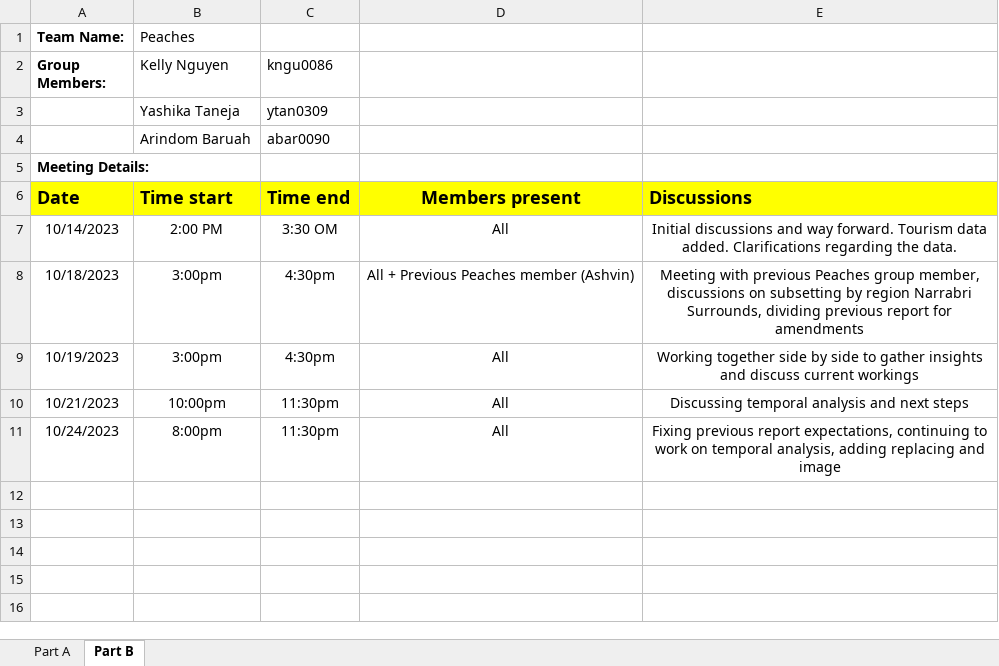
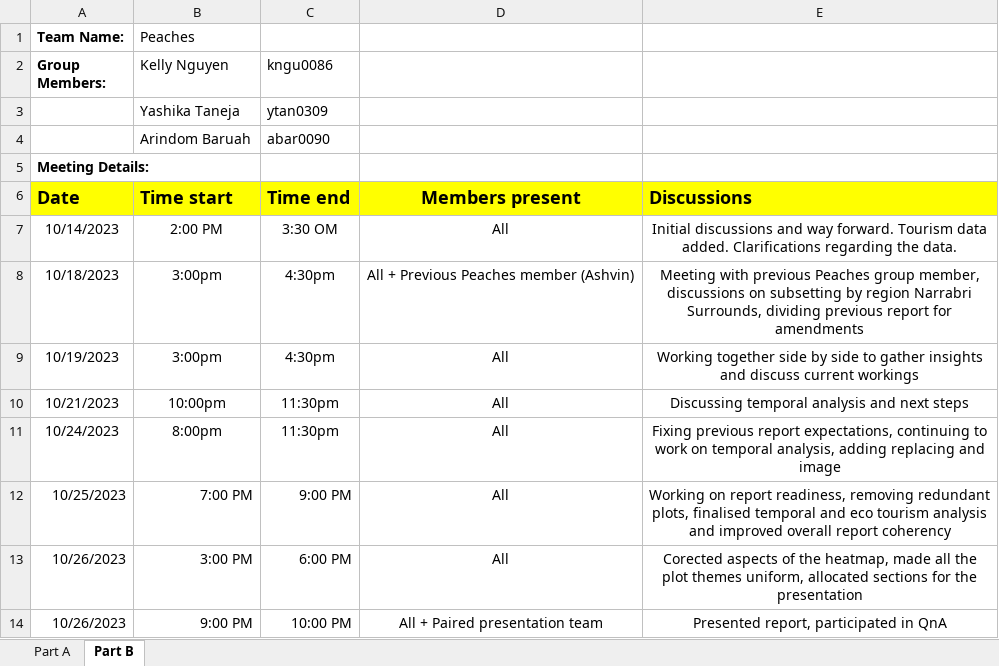
Before and after one commit to etc5521-2023/assignment-3-peaches, an Excel workbook: assign03_meeting_diary.xlsx, sheet Part B, drawn as a sheet; values as stored, in another font and other column widths than the file's, no borders; the diff names each change by its address in the sheet, - before the commit and + after, or states it on an @@ line.

Commit message:
Generative script AI and meeting logs updated

```diff
--- a/assign03_meeting_diary.xlsx (sheet Part B)
+++ b/assign03_meeting_diary.xlsx (sheet Part B)
+row 12: 10/25/2023 | 7:00 PM | 9:00 PM | All | Working on report readiness, removing redundant plots, finalised temporal and eco tourism analysis and improved overall report coherency
+row 13: 10/26/2023 | 3:00 PM | 6:00 PM | All | Corected aspects of the heatmap, made all the plot themes uniform, allocated sections for the presentation
+row 14: 10/26/2023 | 9:00 PM | 10:00 PM | All + Paired presentation team | Presented report, participated in QnA
```
Also changed, not shown: 14 other files.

•••••

**AIM OF THE TASK:**
Reproduce the whole listing verbatim and keep all pictures out of it.

**SOLUTION TO THIS PROBLEM:**
Before and after one commit to etc5521-2023/assignment-3-peaches, an Excel workbook: assign03_meeting_diary.xlsx, sheet Part B, drawn as a sheet; values as stored, in another font and other column widths than the file's, no borders; the diff names each change by its address in the sheet, - before the commit and + after, or states it on an @@ line.

Commit message:
Generative script AI and meeting logs updated

```diff
--- a/assign03_meeting_diary.xlsx (sheet Part B)
+++ b/assign03_meeting_diary.xlsx (sheet Part B)
+row 12: 10/25/2023 | 7:00 PM | 9:00 PM | All | Working on report readiness, removing redundant plots, finalised temporal and eco tourism analysis and improved overall report coherency
+row 13: 10/26/2023 | 3:00 PM | 6:00 PM | All | Corected aspects of the heatmap, made all the plot themes uniform, allocated sections for the presentation
+row 14: 10/26/2023 | 9:00 PM | 10:00 PM | All + Paired presentation team | Presented report, participated in QnA
```
Also changed, not shown: 14 other files.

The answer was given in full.